It's been said that hindsight is 20/20. If that's true, what eyesight do I need to see ahead? For decades, each of us has developed our own version of Superman's X-ray vision, and, in some unfortunate cases, myopic vision. My favorite enhanced vision comes by way of the crystal ball.
For starters, for me all of the superpowers I need are wrapped up in my very own crystal ball-the telephone. Nothing replaces picking up the phone and talking with rodders, builders, and manufacturers. Throw in the handful of summer events, indoor car shows, and hanging out with my car-club buddies (not as often as I would like), and you pretty much have my industry-based super X-ray vision.
Of course, any time I am at a loss, all I have to do is peck away on my coconut keyboard, and Hawaii-based Senior Editor Ron Ceridono will provide me with an opinion on any relevant (or irrelevant) subject! Sometimes he's right-I seem to recall him saying he thought the Hula-Hoop would be all the rage back in the summer of '57.
As far as what I expect to see that will really strike a cord with me during the summer of '08, right now I would have to say not much. But I am also sure that at about the time I become jaded, a car will knock my huaraches right off my feet. (For those who did not grow up in the Southland, huaraches are Mexican sandals and the really cool ones from the '60s were leather stitched over old rubber tire tread. Still have my pair from the summer of '67-wow, that was even too much info for me.)
My crystal ball efforts always begin at the SEMA Show in Las Vegas. There's plenty to see in hard parts and a great deal of info to be had by talking to everyone. Next up is SEMA's Motorsports Parts Manufacturers Council (MPMC). The general car enthusiast is probably not aware of, nor could he attend, this event, and yet he would thoroughly enjoy the MPMC. It's an automotive journalist tradeshow where we spend 20 minutes a day with 14 different manufacturers for three days. SEMA provides a list of nearly 100 aftermarket manufacturers from around the country months in advance. These are companies that are difficult for us to visit in person; we refer to them as "geographically undesirable." Everybody's voice is "spent" at the end of three days of nonstop information dissemination. Ye ol' Senior Editor Ron-the transplanted Bay Area Italian-and I have attended this event since its inception. I can also tell you it is the most intense three days we experience all year.
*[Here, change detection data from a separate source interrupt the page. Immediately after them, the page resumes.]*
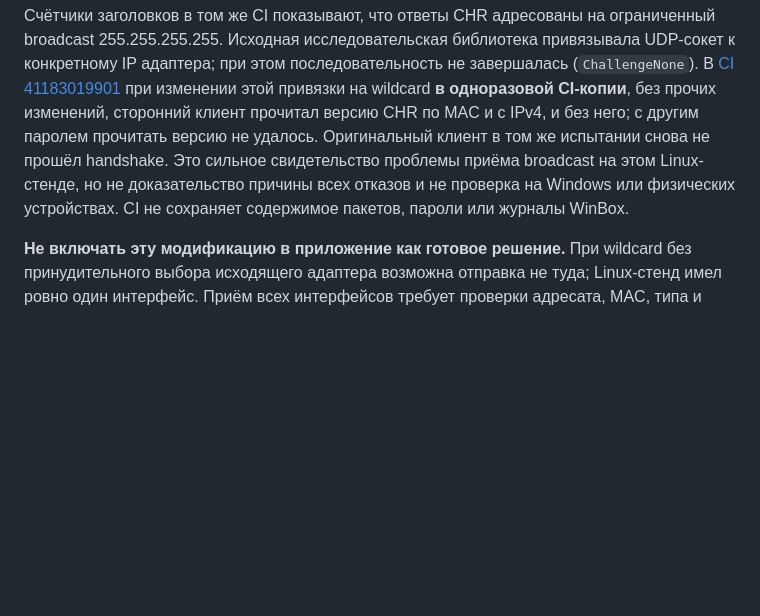
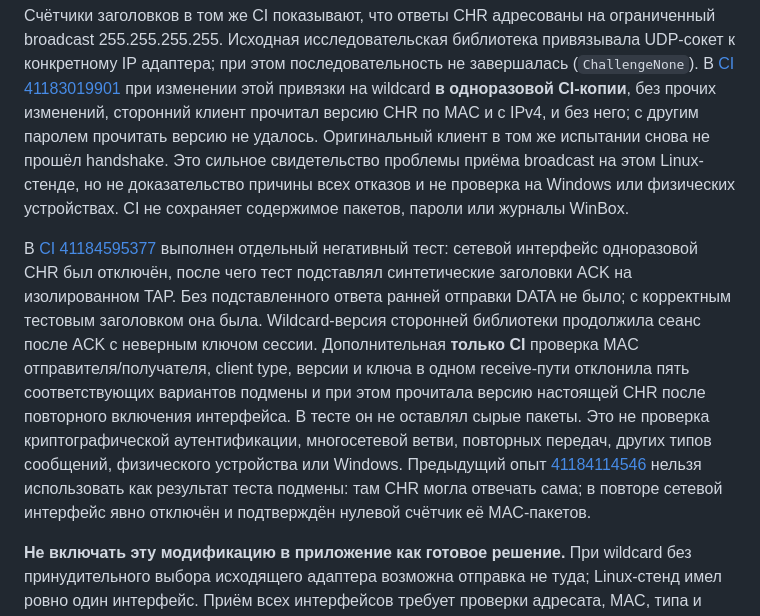
Before and after one commit to zigorminsk-debug/mikrotik, a Markdown page: docs/physical-router-plan.md, the part around the change. Drawn GitHub-style; blank space fills up the shorter version.

Commit message:
docs: record MAC broadcast and spoofing experiment results [skip ci]
Co-authored-by: arena-agent <297053741+arena-agent@users.noreply.github.com>

```diff
--- a/docs/physical-router-plan.md
+++ b/docs/physical-router-plan.md
@@ -22,6 +22,8 @@ MNDP не аутентифицирован: MAC, IP, название и мод
 
 Счётчики заголовков в том же CI показывают, что ответы CHR адресованы на ограниченный broadcast 255.255.255.255. Исходная исследовательская библиотека привязывала UDP-сокет к конкретному IP адаптера; при этом последовательность не завершалась (`ChallengeNone`). В [CI 41183019901](https://github.com/zigorminsk-debug/mikrotik/actions/runs/41183019901) при изменении этой привязки на wildcard **в одноразовой CI-копии**, без прочих изменений, сторонний клиент прочитал версию CHR по MAC и с IPv4, и без него; с другим паролем прочитать версию не удалось. Оригинальный клиент в том же испытании снова не прошёл handshake. Это сильное свидетельство проблемы приёма broadcast на этом Linux-стенде, но не доказательство причины всех отказов и не проверка на Windows или физических устройствах. CI не сохраняет содержимое пакетов, пароли или журналы WinBox.
 
+В [CI 41184595377](https://github.com/zigorminsk-debug/mikrotik/actions/runs/41184595377) выполнен отдельный негативный тест: сетевой интерфейс одноразовой CHR был отключён, после чего тест подставлял синтетические заголовки ACK на изолированном TAP. Без подставленного ответа ранней отправки DATA не было; с корректным тестовым заголовком она была. Wildcard-версия сторонней библиотеки продолжила сеанс после ACK с неверным ключом сессии. Дополнительная **только CI** проверка MAC отправителя/получателя, client type, версии и ключа в одном receive-пути отклонила пять соответствующих вариантов подмены и при этом прочитала версию настоящей CHR после повторного включения интерфейса. В тесте он не оставлял сырые пакеты. Это не проверка криптографической аутентификации, многосетевой ветви, повторных передач, других типов сообщений, физического устройства или Windows. Предыдущий опыт [41184114546](https://github.com/zigorminsk-debug/mikrotik/actions/runs/41184114546) нельзя использовать как результат теста подмены: там CHR могла отвечать сама; в повторе сетевой интерфейс явно отключён и подтверждён нулевой счётчик её MAC-пакетов.
+
 **Не включать эту модификацию в приложение как готовое решение.** При wildcard без принудительного выбора исходящего адаптера возможна отправка не туда; Linux-стенд имел ровно один интерфейс. Приём всех интерфейсов требует проверки адресата, MAC, типа и ключа сессии до обработки любых ответов, противодействия подделке, проверки шифрования, закрытия сокетов и независимых Windows/многосетевых испытаний. Исследованная `ReceiveOne` в версии tik4net v4.0.3 принимает пакеты без полной проверки MAC и идентификатора сессии; менять состояние роутера через неё опасно. Неверный пароль в одном опыте не доказывает надёжную аутентификацию устройства.
 
 ## Чего пока нет
```
Also changed, not shown: docs/HANDOFF.md (+2 -0 lines).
It's not the Nats, Grand National Roadster Show, or the Detroit Autorama, but minute for minute, the MPMC is the best time we spend developing many of the story ideas you will read about over the course of the coming year. As for gazing into a crystal ball, the MPMC is about as good a barometer on what's about to be released, what's hot (and what's not), and what should make interesting reading as anything.
Another glance into my crystal ball reveals the indoor car shows. These are always good for judging the talent levels of the industry builders, budding builders, and just your average guy with unreal talent. However, the problem I see with the current direction of indoor car shows is the "how much is too much?" worry. I remember the car shows of the '70s, and it was rare indeed to find a car that won a major award that represented what was on the street. However, that all changed in the '80s and into the '90s as we began to see the same cars we would see at the indoor shows at regional or national events. Street rods were and still are kings of the indoor circuit. There can be no denying the incredible skill level on display or the deep pockets exhibited. And there in lies the problem with the current crop of indoor car shows. It should be mentioned that the car shows provide the medium, but it is the builders (via customers) who have opted to keep elevating the bar higher and higher, regardless of why they're doing it. I have always stated that these high-end cars are good for the hobby in that many new product ideas are developed, but we need to be exposed to real-world street rods as well.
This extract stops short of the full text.